EXERCISE
Scan the records for "Überspringen" and copy each line that contains it.
RECORDS SHOWN: Begin
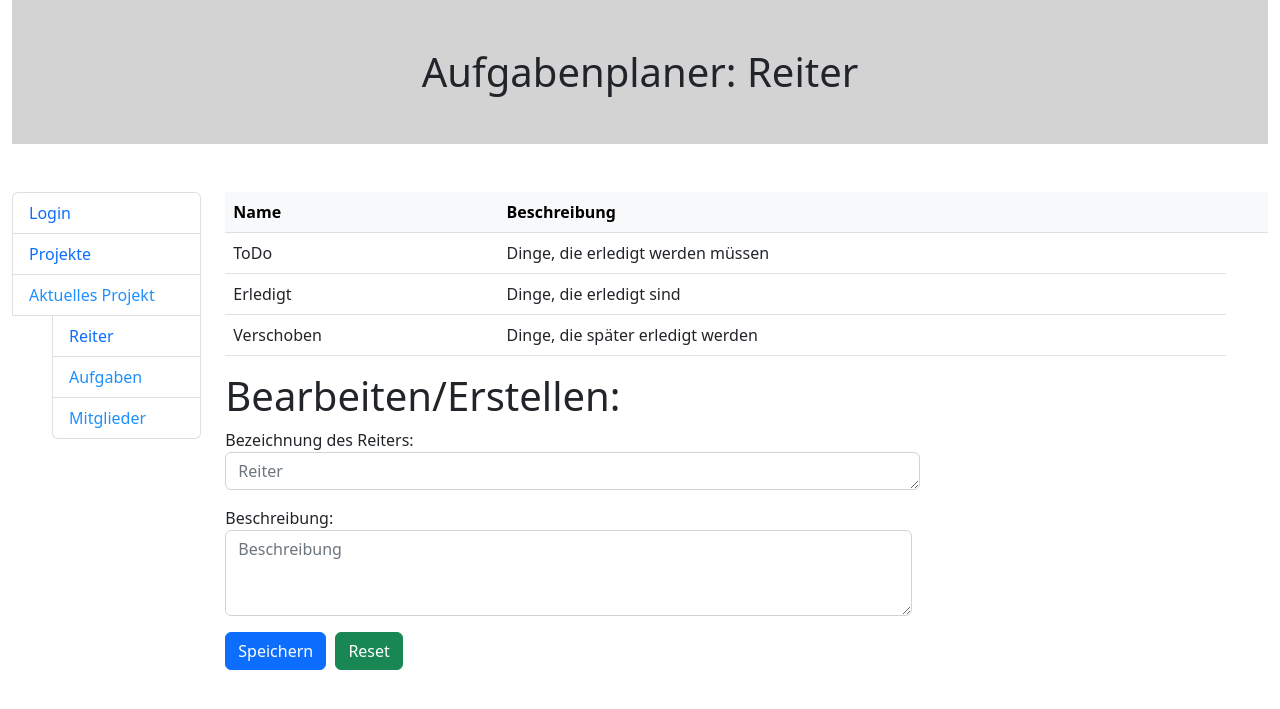
After one commit to AlexKutscheid/WebEntwicklung2022, a PHP site: page /Reiter.php in a window 1280 px wide. The commit adds this page. Shown: the top 709 px of the page. Run offline with PHP 8.4, Linux system fonts and the light colour scheme.

Commit message:
Alle Files zu php gemacht statt html Sidebar in eigene Datei ausgelagert und immer importiert Reiter verändert (bis auf alles ab "Bearbeiten/Erstellen") Aufgabenblatt 3 in Reiter bearbeitet

```diff
--- a/Login.html
+++ b/Login.php
@@ -85,7 +85,7 @@
         </div>
 
         <div class="row">
-            <p> Da der tatsächliche Vorgang technisch noch nicht realisiert wurde: <a style="text-decoration: none; color: dodgerblue" href="index.html"> Überspringen </a> </p>
+            <p> Da der tatsächliche Vorgang technisch noch nicht realisiert wurde: <a style="text-decoration: none; color: dodgerblue" href="index.php"> Überspringen </a> </p>
         </div>
 
 
--- /dev/null
+++ b/Reiter.php
@@ -0,0 +1,123 @@
+<?php
+$reiter = array(
+    array(
+        'id' => '0',
+        'name' => 'ToDo',
+        'beschreibung' => 'Dinge, die erledigt werden müssen'
+    ),
+    array(
+        'id' => '1',
+        'name' => 'Erledigt',
+        'beschreibung' => 'Dinge, die erledigt sind'
+    ),
+    array(
+        'id' => '2',
+        'name' => 'Verschoben',
+        'beschreibung' => 'Dinge, die später erledigt werden'
+    )
+);
+?>
+
+<!DOCTYPE html>
+<html lang="en">
+<head>
+
+    <meta charset="UTF-8">
+    <title>Aufgabenplaner: Reiter</title>
+
+    <!--
+    <link rel="stylesheet"href="css/bootstrap.css">
+    <script src="js/bootstrap.js"></script>
+    -->
+
+    <link href="https://unpkg.com/bootstrap@5.2.2/dist/css/bootstrap.min.css"
+          rel="stylesheet" />
+    <script
+            src="https://unpkg.com/bootstrap@5.2.2/dist/js/bootstrap.bundle.min.js">
+    </script>
+
+    <style>
+        #Header1 {
+            text-align: center;
+            font-size: 3em;
+            height: 3em;
+            margin-bottom: 1em;
+            padding-top: 1em;
+        }
+    </style>
+
+</head>
+
+<body>
+
+<div class="container-fluid">
+    <!-- important -> überschreibt default von bg-light -->
+    <div class="bg-light" id="Header1" style="background-color: lightgray !important;">
+        <h1>Aufgabenplaner: Reiter</h1>
+    </div>
+
+    <div class="row">
+        <div class="col-2">
+            <?php include('Sidebar.php'); ?>
+        </div>
+
+        <div class="col">
+            <div class="row">
+                <form class="form-group">
+
+                    <table class="table table-hover">
+                        <tr class="table-light">
+                            <!-- th scope = col sorgt dafür das Überschrift der table ganze Spalte vereinnahmt, also sorgt für Abstand zw Beschreibung und Name -->
+                            <th scope="col">Name</th>
+                            <th scope="col">Beschreibung</th>
+                            <th scope="col"></th>
+                        </tr>
+                        <tbody>
+                        <!-- b.) isset prüft ob wert gesetzt, ternärer Operator: falls nicht gesetzt ist nur '' -->
+                        <?php if (isset($reiter)): foreach ($reiter as $item): ?>
+                        <!-- 'tr' = table row -->
+                            <tr>
+                                <!-- td = table data -->
+                                <td><?= isset($item['name']) ? $item['name'] : '' ?></td>
+                                <td><?= isset($item['beschreibung']) ? $item['beschreibung'] : '' ?></td>
+                            </tr>
+                        <?php endforeach; endif; ?>
+                        </tbody>
+                    </table>
+
+                    <h1 id="bm"> Bearbeiten/Erstellen: </h1>
+
+                    <div class="col-8">
+                        <div class="row mb-3">
+                            <div class="form-group">
+                                <label>Bezeichnung des Reiters: </label>
+                                <textarea class="form-control" id="Reiter"  rows="1" placeholder="Reiter"></textarea>
+                            </div>
+                        </div>
+                    </div>
+
+
+                    <div class="row">
+                        <div class="col-8">
+                            <div class="row mb-3">
+                                <div class="form-group" >
+                                    <label>Beschreibung: </label>
+                                    <textarea class="form-control" id="Beschreibung" rows="3" placeholder="Beschreibung"></textarea>
+                                </div>
+                            </div>
+                        </div>
+                    </div>
+
+
+                    <div class="row-1 mb-3">
+                        <button type="button" class="btn btn-primary ">Speichern</button>
+                        <button type="button" class="btn btn-success " style="margin-left: 5px">Reset</button>
+                    </div>
+
+                </form>
+            </div>
+        </div>
+    </div>
+</div>
+</body>
+</html>
--- /dev/null
+++ b/Sidebar.php
@@ -0,0 +1,28 @@
+<style>
+    .blueFont {
+        color: dodgerblue;
+        margin-left: 2.5em;
+    }
+</style>
+
+<div class="list-group">
+    <li class="list-group-item"  style="color: dodgerblue">
+        <a style="text-decoration: none" href="Login.php"> Login </a>
+    </li>
+    <li class="list-group-item" style="color: dodgerblue">
+        <a style="text-decoration: none" href="Projekte.php"> Projekte </a>
+    </li>
+    <li class="list-group-item" style="color: dodgerblue">
+        Aktuelles Projekt
+    </li>
+    <!-- beim fenster-verkleinern fällt text aus box -->
+    <li class="blueFont list-group-item">
+        <a style="text-decoration: none" href="Reiter.php"> Reiter </a>
+    </li>
+    <li class="blueFont list-group-item">
+        Aufgaben
+    </li>
+    <li class="blueFont list-group-item">
+        Mitglieder
+    </li>
+</div>
```
Also changed, not shown: Projekte.html (deleted, +0 -122 lines), Projekte.php (added, +96 -0 lines), Reiter.html (deleted, +0 -108 lines), index.html (deleted, +0 -126 lines), index.php (added, +95 -0 lines).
RECORDS SHOWN: End
RESULT OF THIS TASK
-            <p> Da der tatsächliche Vorgang technisch noch nicht realisiert wurde: <a style="text-decoration: none; color: dodgerblue" href="index.html"> Überspringen </a> </p>
+            <p> Da der tatsächliche Vorgang technisch noch nicht realisiert wurde: <a style="text-decoration: none; color: dodgerblue" href="index.php"> Überspringen </a> </p>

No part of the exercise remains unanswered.